Thursday, 10 November 2011

Five-spiced roast pork belly with leek pilaff

Serves 4


For the pork:

2 tsp five spice powder
3 tbsp dark soy sauce
A thumb and a half sized piece of ginger, finely grated
2 tbsp hoisin sauce
3 star anise
8 large pork belly strips

For the pilaff:

100g wild rice
140g basmati rice
1 leek, cut lengthways and finely sliced
1 large bunch coriander, leaves picked
1 lime


Mix the 5 spice, soy, grated ginger and hoisin sauce and then rub into the meat. Put the marinated meat in a baking dish which just accommodates it, and leave it to marinate in the fridge for a few hours or ideally overnight.

Approx 2 hours before you want to eat, pre-heat your oven to 160 ° C. Arrange the pork strips skin side up and put them in the oven. After 30 minutes baste the pork with the juices. Repeat after another 30 minutes and then keep an eye on the pork to ensure it does't burn on top. If it gets close to burning, you should be able to turn some pieces so that the more cooked side is sitting in the juice.

Stir-fry the leek in a little sesame oil, grate in the zest of half a lime and add a good pinch of salt. Cook the rice as per the instructions. I put the wild rice in first and throw in the basmati 8-9 minutes before the wild rice is ready. Add the leek to the cooked rice and stir in the juice of half a lime. If the pork isn't ready, you can cover the rice and keep it warm in a cool oven.

Twenty minutes before you want to eat, drain the juice from the pork and return the pork to a cooler oven. About 140 ° C. The pork, now free from juice, should now dry out and crisp up a bit. Don't work, it won't dry out too much as it has layered fat within the meat.

The pan juice is full of flavour but will also be very fatty. Strain off the juice and discard the fat. If there is a lot of juice, you could now reduce it while you wait for the pork.

Divide the pilaff between warmed plates, drizzle a little pan juice over the rice and top each pile with two belly strips. Garnish with coriander leaves if you're posh.

Tuesday, 8 November 2011

Spaghetti With Goats Cheese and Rocket

Some of my favourite meals are the simple pasta dishes which take minutes to prepare and have very few ingredients. I suppose this is a cousin of macaroni cheese, so it was always going to have a very good chance.


These quantities are per person and make for a large main course.

100g spaghetti (De Cecco where possible)
50ml milk
50g goats cheese
25g rocket
2 tablespoons of grated parmesan, plus more to serve
half a bay leaf
Salt and pepper to taste


Put the pasta into well seasoned boiling water and get it bubbling steadily. Heat the milk in a small pan and gently melt in the goat cheese. If the goats cheese has rind, which hopefully it does, chop the rind well. As the cheese melts, you can do away with some of the cindy chunks by pressing them into the edge of a pan with a wooden spoon. I don't mind chunks though. When the cheese is incorporated, add the bay leaf, stir in the the parmesan and leave the sauce to rest.

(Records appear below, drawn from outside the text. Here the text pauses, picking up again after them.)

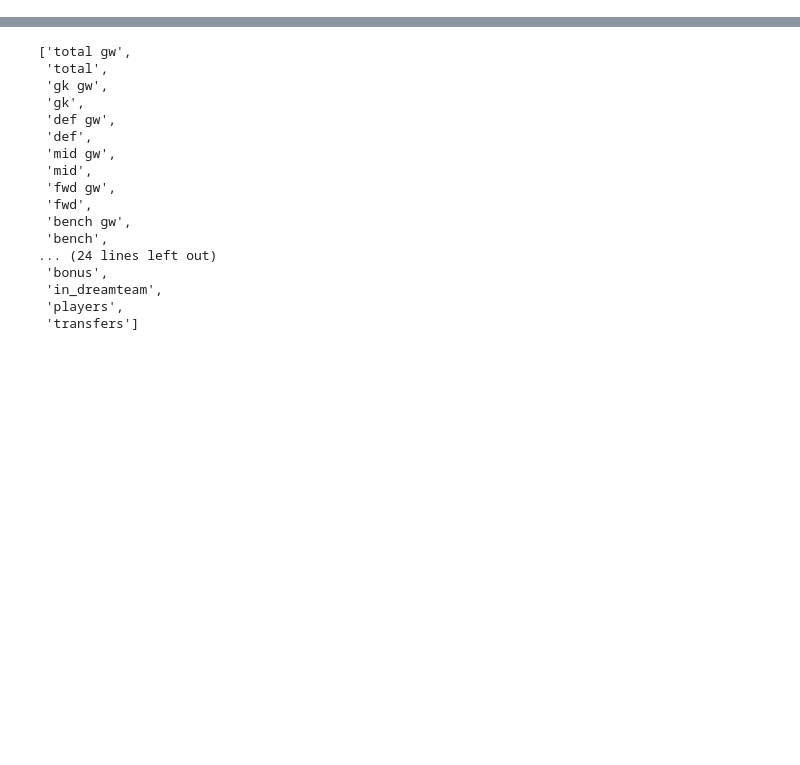
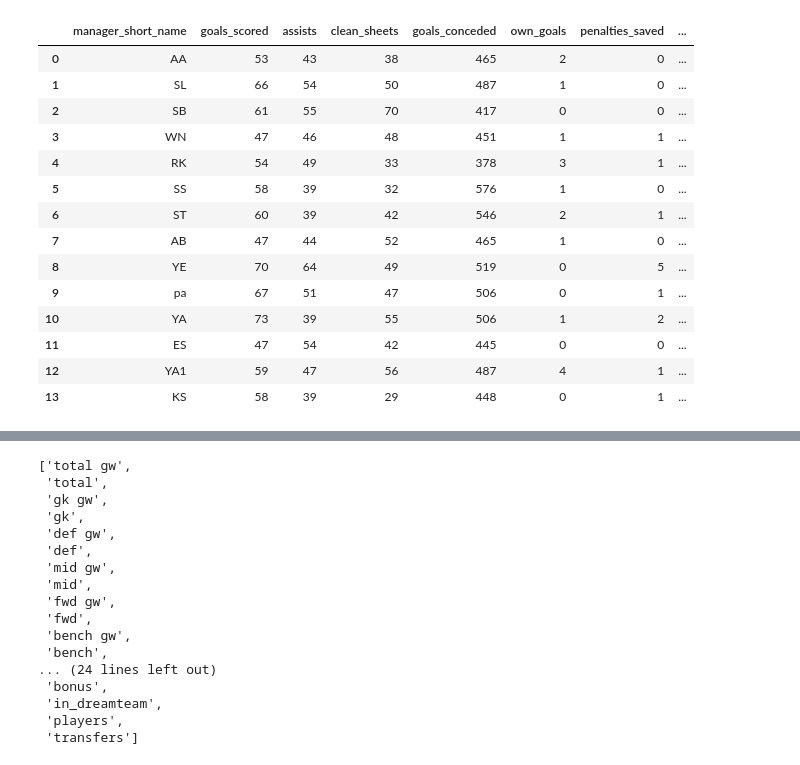
Before and after one commit to TheSantiagoSuarez/personal_projects, a Jupyter notebook: FPL_S3 v2/explore_data.ipynb, the cells around one changed output, grey strips where cells are left out. Saved outputs shown, nothing was run; the diff lists cells and outputs as text; code cells hidden in the pictures; blank space fills up the shorter version.

```diff
--- a/FPL_S3 v2/explore_data.ipynb
+++ b/FPL_S3 v2/explore_data.ipynb
@@ -7,3 +7,21 @@ with open ('season_data.pickle','rb') as file:
 
 with open ('season_findings.pickle','rb') as file:
     findings = pickle.load(file)
+# %%
+findings["stats"]
+# %% [output]
+|  | manager_short_name | goals_scored | assists | clean_sheets | goals_conceded | own_goals | penalties_saved | ... |
+| 0 | AA | 53 | 43 | 38 | 465 | 2 | 0 | ... |
+| 1 | SL | 66 | 54 | 50 | 487 | 1 | 0 | ... |
+| 2 | SB | 61 | 55 | 70 | 417 | 0 | 0 | ... |
+| 3 | WN | 47 | 46 | 48 | 451 | 1 | 1 | ... |
+| 4 | RK | 54 | 49 | 33 | 378 | 3 | 1 | ... |
+| 5 | SS | 58 | 39 | 32 | 576 | 1 | 0 | ... |
+| 6 | ST | 60 | 39 | 42 | 546 | 2 | 1 | ... |
+| 7 | AB | 47 | 44 | 52 | 465 | 1 | 0 | ... |
+| 8 | YE | 70 | 64 | 49 | 519 | 0 | 5 | ... |
+| 9 | pa | 67 | 51 | 47 | 506 | 0 | 1 | ... |
+| 10 | YA | 73 | 39 | 55 | 506 | 1 | 2 | ... |
+| 11 | ES | 47 | 54 | 42 | 445 | 0 | 0 | ... |
+| 12 | YA1 | 59 | 47 | 56 | 487 | 4 | 1 | ... |
+| 13 | KS | 58 | 39 | 29 | 448 | 0 | 1 | ... |
```
Also changed, not shown: parts of 3 cells of this notebook, 7 other files.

Wash the rocket and reserve a few leaves to garnish. Roughly chop the remaining rocket.

When the pasta is al dente, drain it and return it to the pan. Add the chopped rocket and sauce and give to a quick blast of heat to make sure its piping. Check the seasoning. Its unlikely to need much salt (unless you forgot to salt the water), but I always add a healthy twist of pepper.

Serve on warmed plates garnished with the reserved rocket leaves and a few parmesan shavings.

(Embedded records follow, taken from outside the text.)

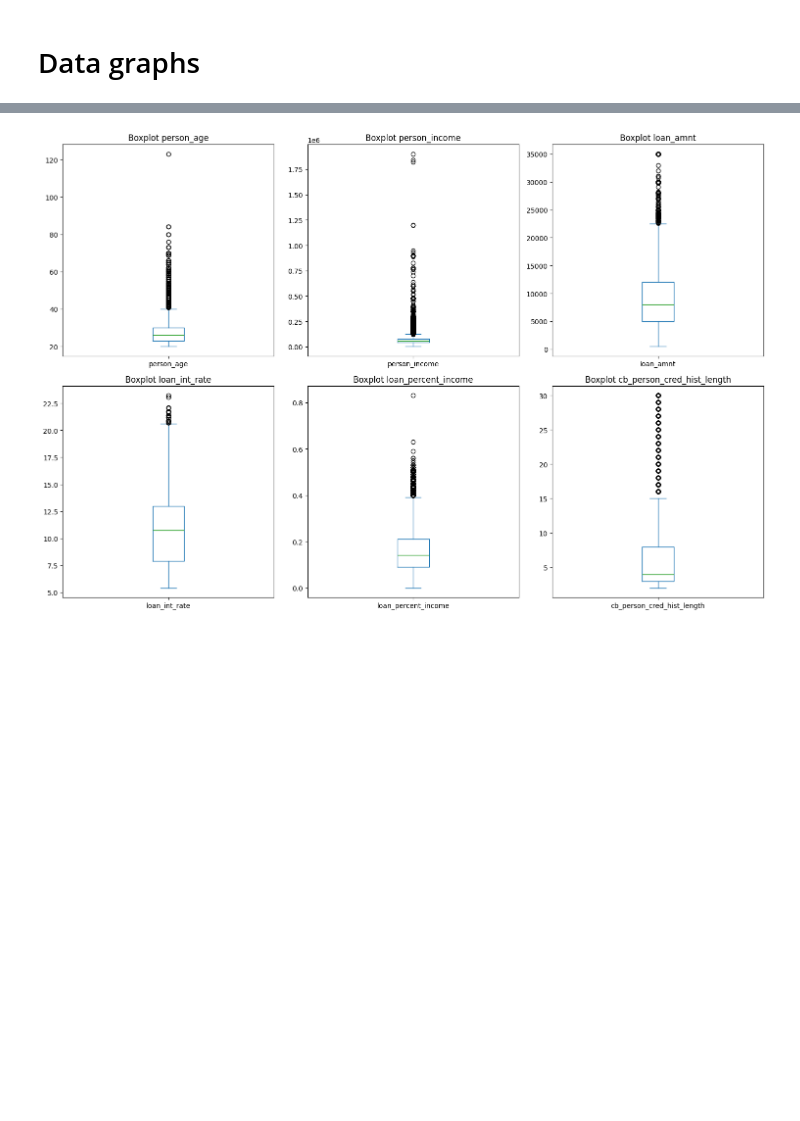
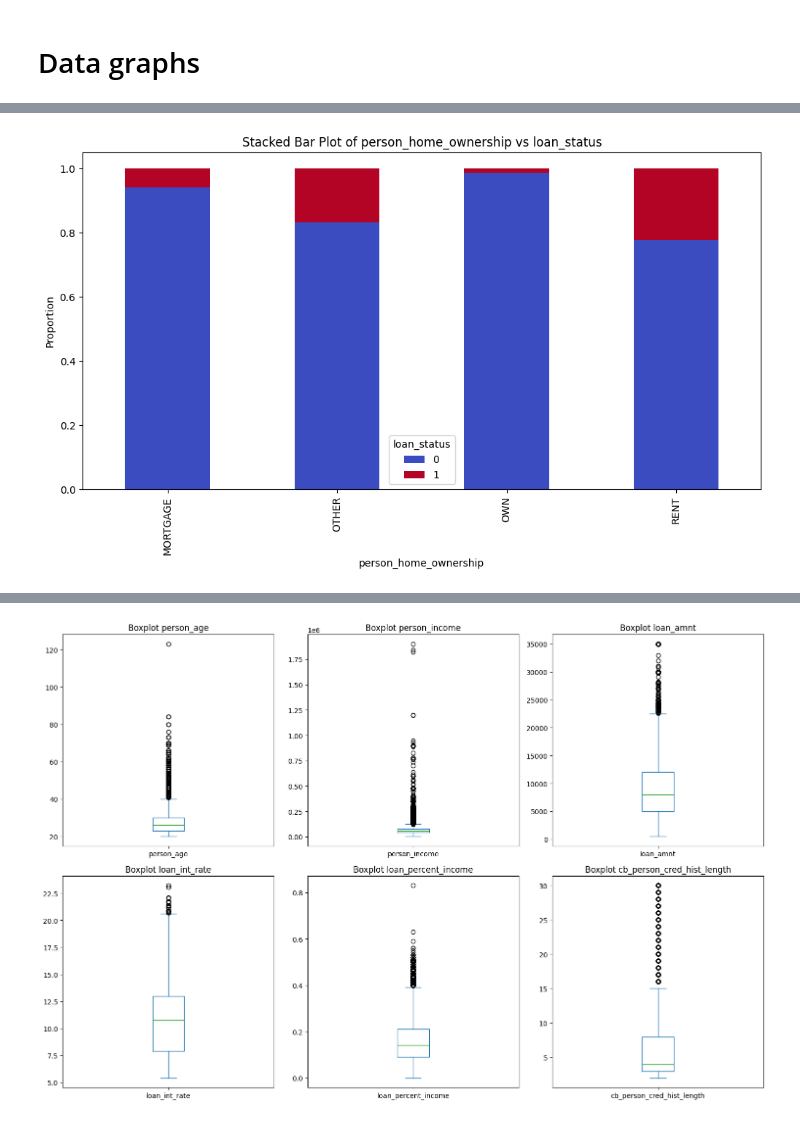
Before and after one commit to GriPet12/mfai_project, a Jupyter notebook: mfai.ipynb, the cells around one changed output, grey strips where cells are left out. Cells and saved outputs as stored; diff of their text form; code cells hidden in the pictures; blank space fills up the shorter version.

```diff
--- a/mfai.ipynb
+++ b/mfai.ipynb
@@ -77,0 +69,4 @@ plt.gca().spines[['top', 'right']].set_visible(False)
+# %%
+stacked_bar_plot(df_train, 'person_home_ownership')
+# %% [output]
+[figure, added]
```
Also changed, not shown: parts of 11 cells of this notebook.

Notes to gluttons

Timing. If you prepare this (sauce) in advance or over-boil it, it will separate. So don't do anything until the pasta is on. Olivia first cooked this dish and it coated the pasta beautifully. My version had chunks of curd and sat in a puddle of whey.

Pasta needs salt and I think that when cooking pasta and sauce, the benchmark of well-seasoned pasta is whether or not you would eat it on its own, no sauce. If the pasta is unseasoned when you add the sauce, you are in danger of spending the whole meal chasing the seasoning. A little more salt, a little more salt. By salting the water sufficiently, you are seasoning the core of the dish and not just adding seasoning as an afterthought.

Rocket is often rubbish quality in UK supermarkets. Even at its freshest, you only have to open the bag to get a slight whiff of rot. Morrisons sell bags of unwashed wild rocket (though how wild can it really be) which is very fresh and very tasty. I guess the process of washing and drying it leaves rocket covered in stale water and that the moisture causes it to deteriorate faster. So if you can get unwashed rocket, you should find it tastes and lasts better.

What to drink

Well, red wine for sure. We're drinking Morrisons "The Best" 2009 Fleurie. Sorry to sound like an advert for Morrisons. In the most part I don't really like shopping there, but tonight I happen to have combined two of their best products.